Mana Points: Mana is determined in exactly the same manner as hit points, but the base value is 10, not 20, and the mana die types for every class are different from the hit die types. All mana gained from the dice alone is then multiplied by a fixed multiplier based on total character level. These multipliers are listed on the level table under Experience and Advancement in the Adventuring chapter.

Fatigue Points: A character's total number of fatigue points is equal to 3 plus her Constitution bonus, plus a bonus for each class level she has of +1 for every 12 accumulated 'sides' of hit dice; thus, a barbarian 3 with 3d12 HD would have (3 x 12 / 12 =) +3 FP, and a mage 3 with 3d4 HD would have (3 x 4 / 12 =) +1 FP.

Encumbrance: The amount of equipment and treasure a character can carry is determined by her Strength; the higher a character's strength, the lower her encumbrance level will be when carrying a certain mass of equipment. There are four levels of encumbrance in Incursion. Light encumbrance makes your movement rate 90% of normal. Moderate encumbrance makes your movement 80% of normal, lowers your maximum fatigue by one and gives you a -1 penalty to defense class. Heavy encumbrance gives you 70% normal movement, 90% normal speed and a -2 encumbrance penalty to defense class, Reflex saves, and maximum fatigue points. Extreme encumbrance gives you 50% movement, 75% speed, a -4 encumbrance penalty to defense class and Reflex saves and a -3 encumbrance penalty to maximum fatigue.

The Character Sheet

You can bring up your character sheet at any time during play by pressing 'c'. This displays all of your characters' primary and figured characteristics, as well as breaking the total numbers down to show you how they were calculated. The character sheet screen also displays a list of commands on the bottom row, allowing you to level up ('G'), learn new spells ('L'), add a new class to your repertoire ('M') or bring up the skill manager to advance your skills ('S').

Bonus Types: All bonuses in Incursion have a type assigned to them, even if that type is 'base' — i.e., a class give you your base bonus to attack rolls, saving throws and so forth. For example, the clerical spell bless gives you a +1 sacred bonus to hit, a +2 sword gives you a +2 magic bonus to hit and damage, and a Cloak of Resistance +3 gives you a +3 resistance bonus to all your saving throws. Bonuses of different types almost never stack, the only exception being bonuses of the types 'base', 'dodge' or 'circumstance'. Thus, for example, you can't cast bless four times in a row to get a +4 sacred bonus to hit, but the +1 dodge bonus from the Dodge feat stacks with a +4 dodge bonus dwarves get when fighting giants.

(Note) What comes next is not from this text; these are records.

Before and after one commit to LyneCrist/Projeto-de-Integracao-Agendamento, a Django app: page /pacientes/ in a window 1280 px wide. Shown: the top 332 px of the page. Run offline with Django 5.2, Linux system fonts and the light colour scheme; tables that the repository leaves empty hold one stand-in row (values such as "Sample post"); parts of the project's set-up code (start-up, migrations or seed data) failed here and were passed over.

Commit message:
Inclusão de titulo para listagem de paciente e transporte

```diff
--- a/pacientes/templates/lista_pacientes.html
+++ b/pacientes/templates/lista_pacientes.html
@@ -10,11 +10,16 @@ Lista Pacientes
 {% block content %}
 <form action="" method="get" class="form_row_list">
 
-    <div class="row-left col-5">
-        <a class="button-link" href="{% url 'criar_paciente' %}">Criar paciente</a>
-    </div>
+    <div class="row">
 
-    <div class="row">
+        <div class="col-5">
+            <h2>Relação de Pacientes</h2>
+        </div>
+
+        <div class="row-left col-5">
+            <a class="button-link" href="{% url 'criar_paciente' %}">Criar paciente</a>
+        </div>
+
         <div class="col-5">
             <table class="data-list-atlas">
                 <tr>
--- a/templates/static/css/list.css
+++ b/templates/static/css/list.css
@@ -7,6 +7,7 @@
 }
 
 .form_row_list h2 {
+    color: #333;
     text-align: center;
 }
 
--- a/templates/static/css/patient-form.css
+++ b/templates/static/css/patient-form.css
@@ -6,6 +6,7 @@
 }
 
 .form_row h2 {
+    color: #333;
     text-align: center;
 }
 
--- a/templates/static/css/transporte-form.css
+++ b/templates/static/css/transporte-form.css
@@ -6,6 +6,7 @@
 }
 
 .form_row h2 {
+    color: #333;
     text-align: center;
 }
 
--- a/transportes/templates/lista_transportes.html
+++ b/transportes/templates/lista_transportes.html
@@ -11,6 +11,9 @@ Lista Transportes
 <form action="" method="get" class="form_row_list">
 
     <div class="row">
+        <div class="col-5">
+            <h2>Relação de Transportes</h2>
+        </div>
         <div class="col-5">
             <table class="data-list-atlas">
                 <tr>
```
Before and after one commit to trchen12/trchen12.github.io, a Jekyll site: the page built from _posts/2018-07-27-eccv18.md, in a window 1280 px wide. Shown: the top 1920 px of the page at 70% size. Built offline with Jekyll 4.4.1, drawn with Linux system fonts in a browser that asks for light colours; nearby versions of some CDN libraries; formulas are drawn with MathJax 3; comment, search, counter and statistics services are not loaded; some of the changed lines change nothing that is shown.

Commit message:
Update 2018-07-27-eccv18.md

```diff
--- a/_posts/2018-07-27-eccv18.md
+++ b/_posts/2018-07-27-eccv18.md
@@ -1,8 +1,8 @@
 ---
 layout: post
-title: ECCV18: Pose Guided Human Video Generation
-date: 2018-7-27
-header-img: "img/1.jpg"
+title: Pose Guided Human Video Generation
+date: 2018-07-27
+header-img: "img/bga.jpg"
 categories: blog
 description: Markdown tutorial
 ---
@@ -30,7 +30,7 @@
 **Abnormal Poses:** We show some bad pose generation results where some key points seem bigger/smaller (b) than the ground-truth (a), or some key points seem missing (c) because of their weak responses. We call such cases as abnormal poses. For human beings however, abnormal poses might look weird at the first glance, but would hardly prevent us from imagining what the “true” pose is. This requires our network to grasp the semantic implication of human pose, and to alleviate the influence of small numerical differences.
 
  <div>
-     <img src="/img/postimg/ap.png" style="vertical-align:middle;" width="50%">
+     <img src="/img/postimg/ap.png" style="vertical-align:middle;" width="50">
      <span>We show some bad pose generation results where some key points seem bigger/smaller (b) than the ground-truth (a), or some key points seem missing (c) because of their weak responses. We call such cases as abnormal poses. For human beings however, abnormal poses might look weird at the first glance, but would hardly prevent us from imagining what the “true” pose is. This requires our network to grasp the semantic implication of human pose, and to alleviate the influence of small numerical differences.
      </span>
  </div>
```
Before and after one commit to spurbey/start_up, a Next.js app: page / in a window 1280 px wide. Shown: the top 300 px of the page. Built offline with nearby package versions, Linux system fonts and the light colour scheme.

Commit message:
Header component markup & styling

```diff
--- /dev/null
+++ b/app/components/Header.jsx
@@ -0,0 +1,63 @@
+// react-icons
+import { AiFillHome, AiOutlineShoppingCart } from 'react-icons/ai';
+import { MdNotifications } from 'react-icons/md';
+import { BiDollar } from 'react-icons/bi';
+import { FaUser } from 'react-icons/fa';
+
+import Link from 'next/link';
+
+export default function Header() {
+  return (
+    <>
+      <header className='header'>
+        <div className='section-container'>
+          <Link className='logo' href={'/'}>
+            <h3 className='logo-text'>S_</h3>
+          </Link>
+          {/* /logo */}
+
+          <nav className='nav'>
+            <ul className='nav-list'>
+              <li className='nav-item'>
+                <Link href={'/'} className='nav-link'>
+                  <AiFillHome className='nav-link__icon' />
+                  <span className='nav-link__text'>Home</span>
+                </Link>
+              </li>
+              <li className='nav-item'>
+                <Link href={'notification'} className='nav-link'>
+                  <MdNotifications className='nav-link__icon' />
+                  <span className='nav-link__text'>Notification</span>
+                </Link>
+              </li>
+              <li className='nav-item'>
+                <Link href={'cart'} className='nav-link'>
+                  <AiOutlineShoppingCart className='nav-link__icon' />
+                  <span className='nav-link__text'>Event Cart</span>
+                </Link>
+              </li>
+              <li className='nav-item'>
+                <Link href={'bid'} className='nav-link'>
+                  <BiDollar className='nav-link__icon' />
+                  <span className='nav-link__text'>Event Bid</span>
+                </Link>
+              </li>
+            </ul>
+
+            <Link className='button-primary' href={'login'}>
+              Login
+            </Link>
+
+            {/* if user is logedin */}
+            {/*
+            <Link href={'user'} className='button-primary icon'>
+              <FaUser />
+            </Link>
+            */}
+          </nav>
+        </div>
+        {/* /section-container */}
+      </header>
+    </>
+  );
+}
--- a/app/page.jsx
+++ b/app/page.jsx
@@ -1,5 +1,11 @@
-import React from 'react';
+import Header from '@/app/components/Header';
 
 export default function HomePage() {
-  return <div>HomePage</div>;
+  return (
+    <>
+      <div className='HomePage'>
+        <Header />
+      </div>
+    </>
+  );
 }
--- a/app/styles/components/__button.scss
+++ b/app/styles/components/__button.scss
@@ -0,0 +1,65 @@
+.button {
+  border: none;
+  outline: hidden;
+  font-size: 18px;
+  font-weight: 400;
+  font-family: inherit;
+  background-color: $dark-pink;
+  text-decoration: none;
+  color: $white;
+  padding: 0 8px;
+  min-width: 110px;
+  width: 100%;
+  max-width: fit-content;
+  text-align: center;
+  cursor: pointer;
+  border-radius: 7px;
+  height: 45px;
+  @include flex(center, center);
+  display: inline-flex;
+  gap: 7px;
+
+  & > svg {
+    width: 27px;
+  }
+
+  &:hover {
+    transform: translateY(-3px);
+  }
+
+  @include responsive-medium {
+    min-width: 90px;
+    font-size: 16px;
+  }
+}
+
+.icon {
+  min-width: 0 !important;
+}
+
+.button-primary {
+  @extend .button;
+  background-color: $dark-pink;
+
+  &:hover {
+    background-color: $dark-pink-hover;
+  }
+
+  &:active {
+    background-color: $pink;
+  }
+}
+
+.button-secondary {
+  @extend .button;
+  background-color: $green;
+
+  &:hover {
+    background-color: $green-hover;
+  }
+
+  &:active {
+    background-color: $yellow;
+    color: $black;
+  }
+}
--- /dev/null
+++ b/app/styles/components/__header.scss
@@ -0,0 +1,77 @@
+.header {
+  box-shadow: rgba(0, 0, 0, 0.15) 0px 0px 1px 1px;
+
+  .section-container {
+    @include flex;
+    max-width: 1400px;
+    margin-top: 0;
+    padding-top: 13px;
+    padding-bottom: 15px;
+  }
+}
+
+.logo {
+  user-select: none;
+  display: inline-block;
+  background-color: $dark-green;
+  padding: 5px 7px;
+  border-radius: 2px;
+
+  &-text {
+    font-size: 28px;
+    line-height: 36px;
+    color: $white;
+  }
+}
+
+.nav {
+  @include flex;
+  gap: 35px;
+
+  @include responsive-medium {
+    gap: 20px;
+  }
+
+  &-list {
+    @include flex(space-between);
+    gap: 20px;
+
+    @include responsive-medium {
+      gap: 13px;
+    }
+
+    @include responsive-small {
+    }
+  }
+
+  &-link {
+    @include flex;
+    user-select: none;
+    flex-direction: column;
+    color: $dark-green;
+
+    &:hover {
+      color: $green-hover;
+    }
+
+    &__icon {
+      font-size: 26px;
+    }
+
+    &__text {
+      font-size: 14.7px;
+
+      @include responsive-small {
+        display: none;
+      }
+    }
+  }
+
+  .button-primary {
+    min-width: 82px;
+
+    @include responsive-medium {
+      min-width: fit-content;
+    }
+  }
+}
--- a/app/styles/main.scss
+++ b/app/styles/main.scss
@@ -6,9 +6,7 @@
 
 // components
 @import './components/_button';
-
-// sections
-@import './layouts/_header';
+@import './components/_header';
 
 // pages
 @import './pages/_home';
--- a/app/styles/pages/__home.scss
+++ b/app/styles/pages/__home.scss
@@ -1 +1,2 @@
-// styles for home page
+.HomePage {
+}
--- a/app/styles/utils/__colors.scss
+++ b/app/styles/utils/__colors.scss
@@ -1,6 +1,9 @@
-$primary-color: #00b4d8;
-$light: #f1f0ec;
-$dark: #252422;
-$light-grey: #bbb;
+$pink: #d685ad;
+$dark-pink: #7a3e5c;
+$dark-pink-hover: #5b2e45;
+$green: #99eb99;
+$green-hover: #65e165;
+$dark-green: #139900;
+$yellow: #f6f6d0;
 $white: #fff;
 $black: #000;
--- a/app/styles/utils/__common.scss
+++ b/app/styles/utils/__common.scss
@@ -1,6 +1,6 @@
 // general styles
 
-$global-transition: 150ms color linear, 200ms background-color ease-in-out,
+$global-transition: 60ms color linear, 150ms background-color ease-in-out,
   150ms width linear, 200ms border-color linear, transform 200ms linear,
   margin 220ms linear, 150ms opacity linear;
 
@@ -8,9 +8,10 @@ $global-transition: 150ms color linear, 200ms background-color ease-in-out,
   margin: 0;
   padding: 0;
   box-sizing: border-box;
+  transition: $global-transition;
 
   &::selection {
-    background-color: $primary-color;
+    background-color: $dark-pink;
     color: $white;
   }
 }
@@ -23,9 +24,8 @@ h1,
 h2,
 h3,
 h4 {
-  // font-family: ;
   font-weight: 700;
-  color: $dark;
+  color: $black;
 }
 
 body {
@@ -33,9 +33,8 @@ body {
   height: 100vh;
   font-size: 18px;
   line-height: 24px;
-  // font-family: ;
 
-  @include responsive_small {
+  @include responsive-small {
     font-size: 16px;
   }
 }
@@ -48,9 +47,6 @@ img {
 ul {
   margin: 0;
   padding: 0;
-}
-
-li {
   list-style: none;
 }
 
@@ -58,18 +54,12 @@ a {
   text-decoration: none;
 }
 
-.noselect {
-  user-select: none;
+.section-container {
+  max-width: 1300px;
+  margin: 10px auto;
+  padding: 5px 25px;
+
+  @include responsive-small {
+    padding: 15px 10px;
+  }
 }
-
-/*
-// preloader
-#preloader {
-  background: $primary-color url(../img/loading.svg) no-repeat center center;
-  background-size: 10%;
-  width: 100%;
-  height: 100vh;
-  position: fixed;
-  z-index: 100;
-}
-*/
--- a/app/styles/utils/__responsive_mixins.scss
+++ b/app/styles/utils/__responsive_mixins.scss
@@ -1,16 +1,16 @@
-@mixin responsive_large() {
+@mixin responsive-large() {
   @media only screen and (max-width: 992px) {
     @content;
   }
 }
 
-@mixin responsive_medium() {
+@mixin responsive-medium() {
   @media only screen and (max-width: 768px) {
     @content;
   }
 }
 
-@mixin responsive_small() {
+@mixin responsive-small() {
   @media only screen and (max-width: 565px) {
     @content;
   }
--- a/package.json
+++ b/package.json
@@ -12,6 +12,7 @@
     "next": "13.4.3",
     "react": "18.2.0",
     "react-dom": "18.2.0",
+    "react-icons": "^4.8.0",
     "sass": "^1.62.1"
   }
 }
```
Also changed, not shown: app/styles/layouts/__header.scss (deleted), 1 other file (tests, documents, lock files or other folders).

More significantly, since base bonuses all stack, a Paladin 3 / Mage 2 has a base bonus to his Reflex saving throw equal to the base bonus of a 3rd-level Paladin plus the base bonus of a 2nd-level Mage.

For reference, the following bonus and penalty types exist in Incursion: base, attribute, magic (a.k.a. enhancement), sacred, morale, insight, artifact, feat, weapon, negative (i.e., negative levels), competence, size, deflection, damage (i.e., attribute damage penalty), rage, status, inherent, grace, dodge, armor, natural, skill, dual, fatigue, template, circumstance, shield, luck, encumbrance and resistance.

Unless otherwise stated, the content of this page is licensed under Creative Commons Attribution-ShareAlike 3.0 License